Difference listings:
******
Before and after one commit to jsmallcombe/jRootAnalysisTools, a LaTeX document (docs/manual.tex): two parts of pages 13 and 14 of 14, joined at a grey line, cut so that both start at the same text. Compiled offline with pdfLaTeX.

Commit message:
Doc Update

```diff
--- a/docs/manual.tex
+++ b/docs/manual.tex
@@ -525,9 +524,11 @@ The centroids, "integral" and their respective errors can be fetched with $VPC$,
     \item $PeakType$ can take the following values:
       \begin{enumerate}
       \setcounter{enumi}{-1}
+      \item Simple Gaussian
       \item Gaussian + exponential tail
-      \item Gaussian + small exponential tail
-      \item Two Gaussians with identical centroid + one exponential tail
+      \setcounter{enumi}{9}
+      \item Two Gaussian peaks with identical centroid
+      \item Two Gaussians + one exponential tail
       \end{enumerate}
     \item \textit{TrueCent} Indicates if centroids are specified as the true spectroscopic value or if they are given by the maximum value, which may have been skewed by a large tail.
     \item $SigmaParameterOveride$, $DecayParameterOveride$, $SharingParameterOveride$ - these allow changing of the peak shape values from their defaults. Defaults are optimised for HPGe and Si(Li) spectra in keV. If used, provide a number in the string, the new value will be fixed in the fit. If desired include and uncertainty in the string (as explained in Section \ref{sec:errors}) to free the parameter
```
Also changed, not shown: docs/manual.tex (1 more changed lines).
******
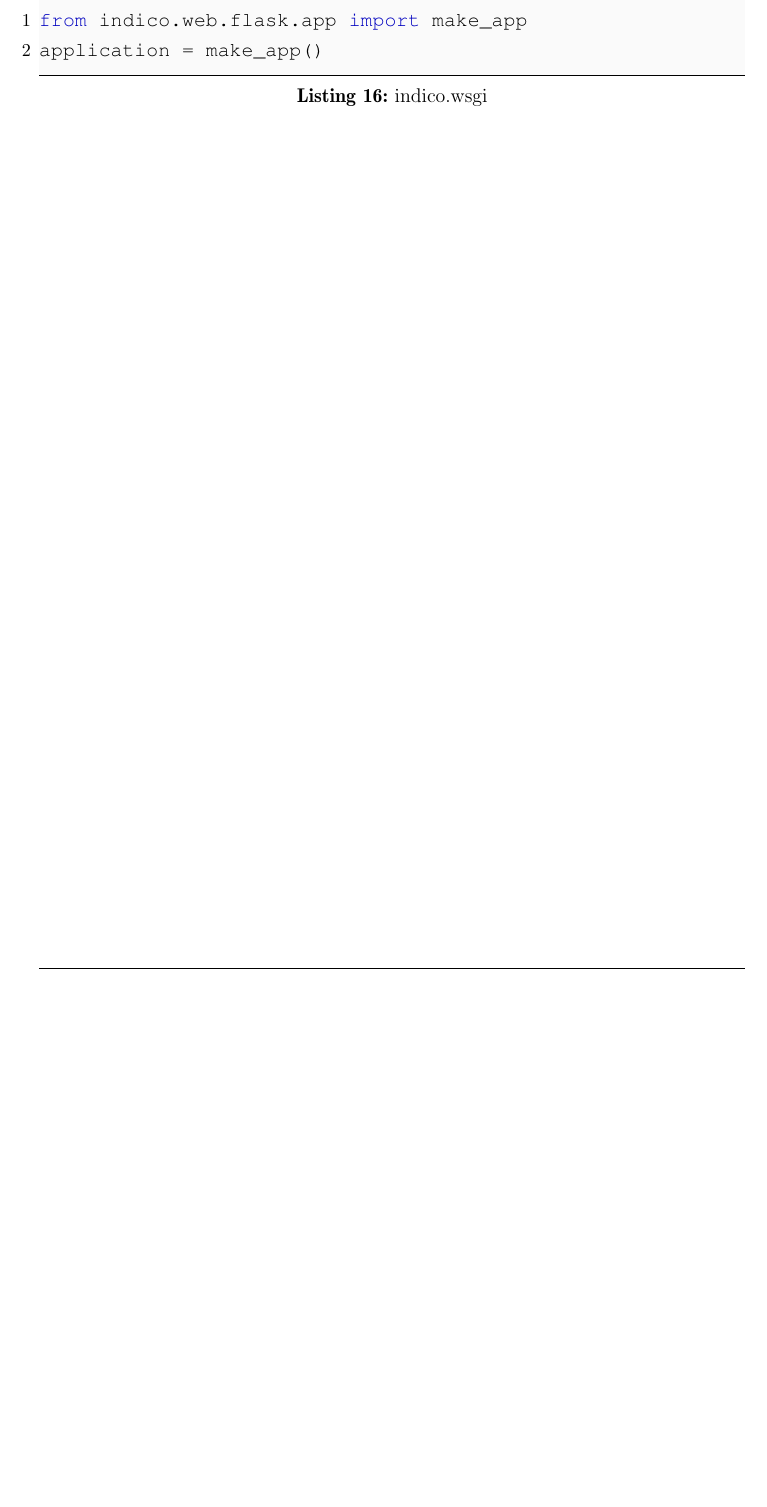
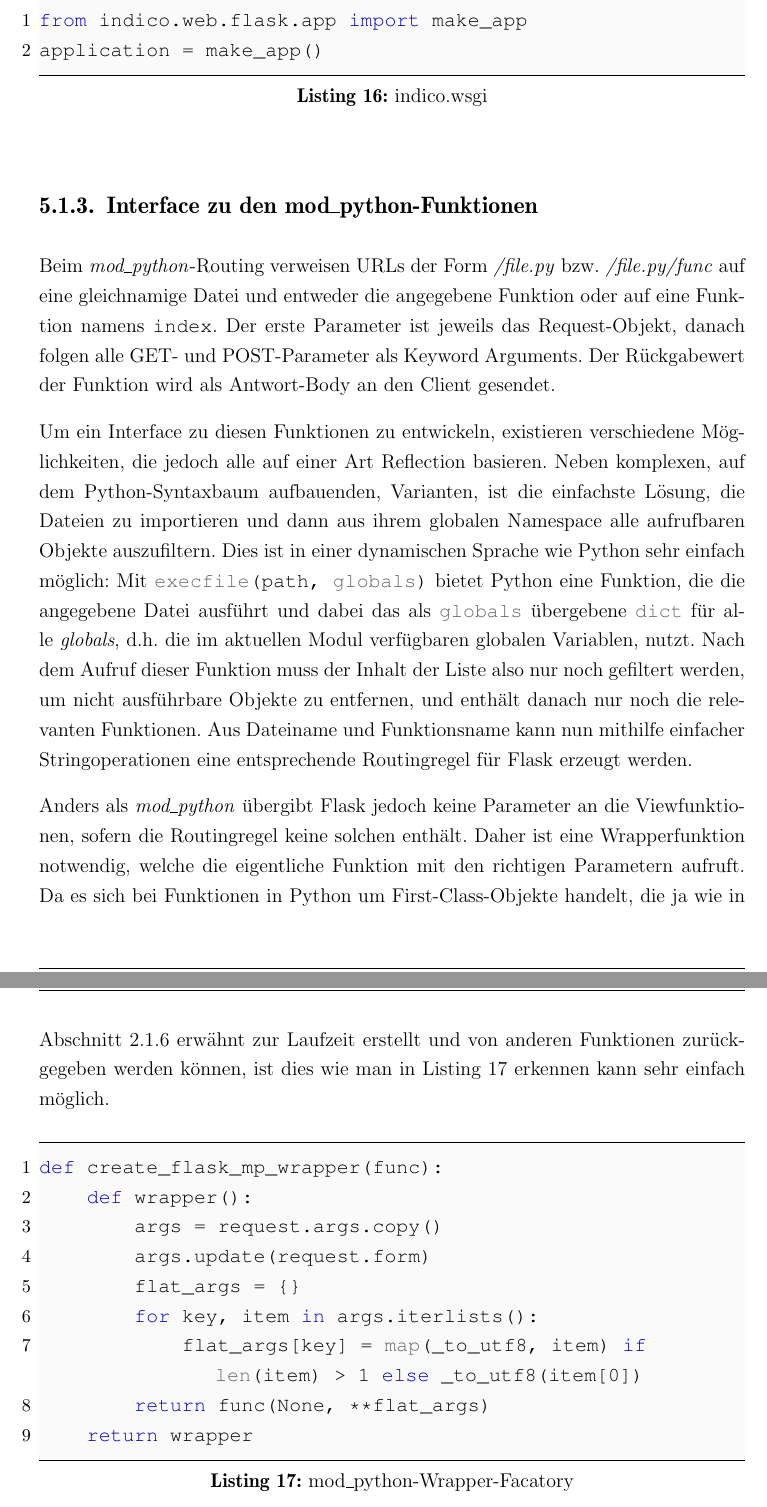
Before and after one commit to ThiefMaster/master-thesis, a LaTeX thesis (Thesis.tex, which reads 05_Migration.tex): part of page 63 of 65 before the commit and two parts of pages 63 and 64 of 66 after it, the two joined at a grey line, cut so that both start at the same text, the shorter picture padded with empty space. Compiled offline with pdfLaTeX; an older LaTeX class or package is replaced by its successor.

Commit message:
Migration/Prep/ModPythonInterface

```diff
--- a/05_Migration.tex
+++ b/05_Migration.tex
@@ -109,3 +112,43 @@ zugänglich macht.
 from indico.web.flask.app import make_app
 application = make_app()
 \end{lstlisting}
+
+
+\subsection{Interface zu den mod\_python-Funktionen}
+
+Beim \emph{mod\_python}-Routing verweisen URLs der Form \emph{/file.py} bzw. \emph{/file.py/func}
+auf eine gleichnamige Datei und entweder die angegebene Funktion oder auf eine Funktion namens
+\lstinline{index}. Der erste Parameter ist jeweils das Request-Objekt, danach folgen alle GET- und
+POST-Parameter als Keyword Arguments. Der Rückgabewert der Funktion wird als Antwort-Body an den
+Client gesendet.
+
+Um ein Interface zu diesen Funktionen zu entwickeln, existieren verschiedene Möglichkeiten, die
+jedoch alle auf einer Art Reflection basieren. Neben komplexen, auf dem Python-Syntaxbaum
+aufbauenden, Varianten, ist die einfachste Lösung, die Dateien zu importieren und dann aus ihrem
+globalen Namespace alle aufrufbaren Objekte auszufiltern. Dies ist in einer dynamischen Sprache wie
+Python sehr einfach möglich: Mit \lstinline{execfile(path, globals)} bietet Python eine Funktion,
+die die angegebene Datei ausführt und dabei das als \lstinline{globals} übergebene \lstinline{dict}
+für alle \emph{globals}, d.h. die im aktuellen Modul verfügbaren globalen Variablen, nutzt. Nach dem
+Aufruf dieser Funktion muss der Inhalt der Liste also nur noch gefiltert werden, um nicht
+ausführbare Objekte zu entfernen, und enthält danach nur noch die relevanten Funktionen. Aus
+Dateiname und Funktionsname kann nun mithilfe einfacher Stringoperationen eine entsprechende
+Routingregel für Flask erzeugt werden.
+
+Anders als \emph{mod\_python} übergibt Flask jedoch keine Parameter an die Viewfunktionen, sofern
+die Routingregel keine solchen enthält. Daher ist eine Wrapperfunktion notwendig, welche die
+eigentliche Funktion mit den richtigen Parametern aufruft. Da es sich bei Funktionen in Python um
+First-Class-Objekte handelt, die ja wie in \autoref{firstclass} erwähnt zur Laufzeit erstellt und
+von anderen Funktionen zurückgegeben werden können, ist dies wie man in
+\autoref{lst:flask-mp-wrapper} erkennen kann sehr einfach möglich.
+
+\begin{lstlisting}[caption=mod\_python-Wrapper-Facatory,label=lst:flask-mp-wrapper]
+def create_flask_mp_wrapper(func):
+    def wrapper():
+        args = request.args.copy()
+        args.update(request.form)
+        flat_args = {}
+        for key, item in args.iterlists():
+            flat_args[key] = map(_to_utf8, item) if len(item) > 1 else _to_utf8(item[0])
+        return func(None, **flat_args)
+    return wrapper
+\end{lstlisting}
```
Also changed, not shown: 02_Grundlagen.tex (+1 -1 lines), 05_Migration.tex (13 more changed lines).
******
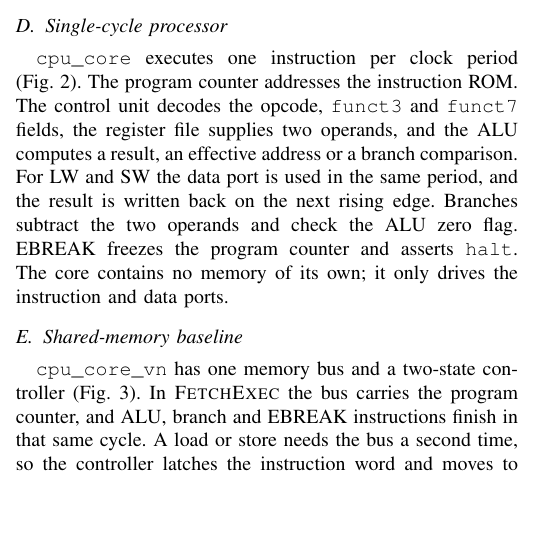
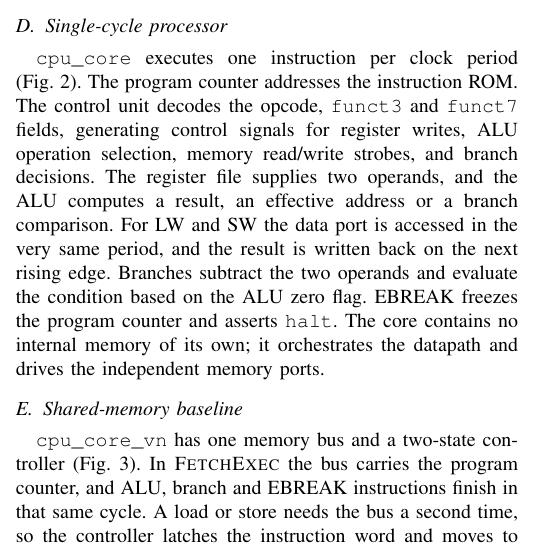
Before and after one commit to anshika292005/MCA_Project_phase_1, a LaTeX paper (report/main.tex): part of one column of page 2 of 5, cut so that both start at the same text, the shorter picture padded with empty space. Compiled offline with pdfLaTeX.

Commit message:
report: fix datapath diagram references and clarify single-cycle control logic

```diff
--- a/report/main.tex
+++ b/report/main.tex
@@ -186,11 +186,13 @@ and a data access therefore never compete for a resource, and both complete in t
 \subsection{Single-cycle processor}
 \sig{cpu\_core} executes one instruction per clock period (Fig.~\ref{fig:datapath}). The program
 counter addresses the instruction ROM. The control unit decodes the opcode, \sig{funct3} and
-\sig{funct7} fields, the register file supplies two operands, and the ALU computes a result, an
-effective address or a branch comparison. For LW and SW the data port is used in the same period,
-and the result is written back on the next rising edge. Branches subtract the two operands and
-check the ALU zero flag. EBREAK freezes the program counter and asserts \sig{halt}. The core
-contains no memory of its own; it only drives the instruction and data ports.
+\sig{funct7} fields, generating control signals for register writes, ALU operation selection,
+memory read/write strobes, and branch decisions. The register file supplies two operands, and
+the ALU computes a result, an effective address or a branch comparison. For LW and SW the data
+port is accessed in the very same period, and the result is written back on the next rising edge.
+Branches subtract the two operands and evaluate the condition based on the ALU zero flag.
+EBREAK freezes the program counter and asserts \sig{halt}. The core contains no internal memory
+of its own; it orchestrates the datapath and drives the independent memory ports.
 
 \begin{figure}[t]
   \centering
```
******
Only the lines that hold the word "which" are wanted; each should be pulled from the records.

     \item \textit{TrueCent} Indicates if centroids are specified as the true spectroscopic value or if they are given by the maximum value, which may have been skewed by a large tail.
Before and after one commit to ThiefMaster/master-thesis, a LaTeX thesis (Thesis.tex, which reads 05_Migration.tex): part of page 63 of 65 before the commit and two parts of pages 63 and 64 of 66 after it, the two joined at a grey line, cut so that both start at the same text, the shorter picture padded with empty space. Compiled offline with pdfLaTeX; an older LaTeX class or package is replaced by its successor.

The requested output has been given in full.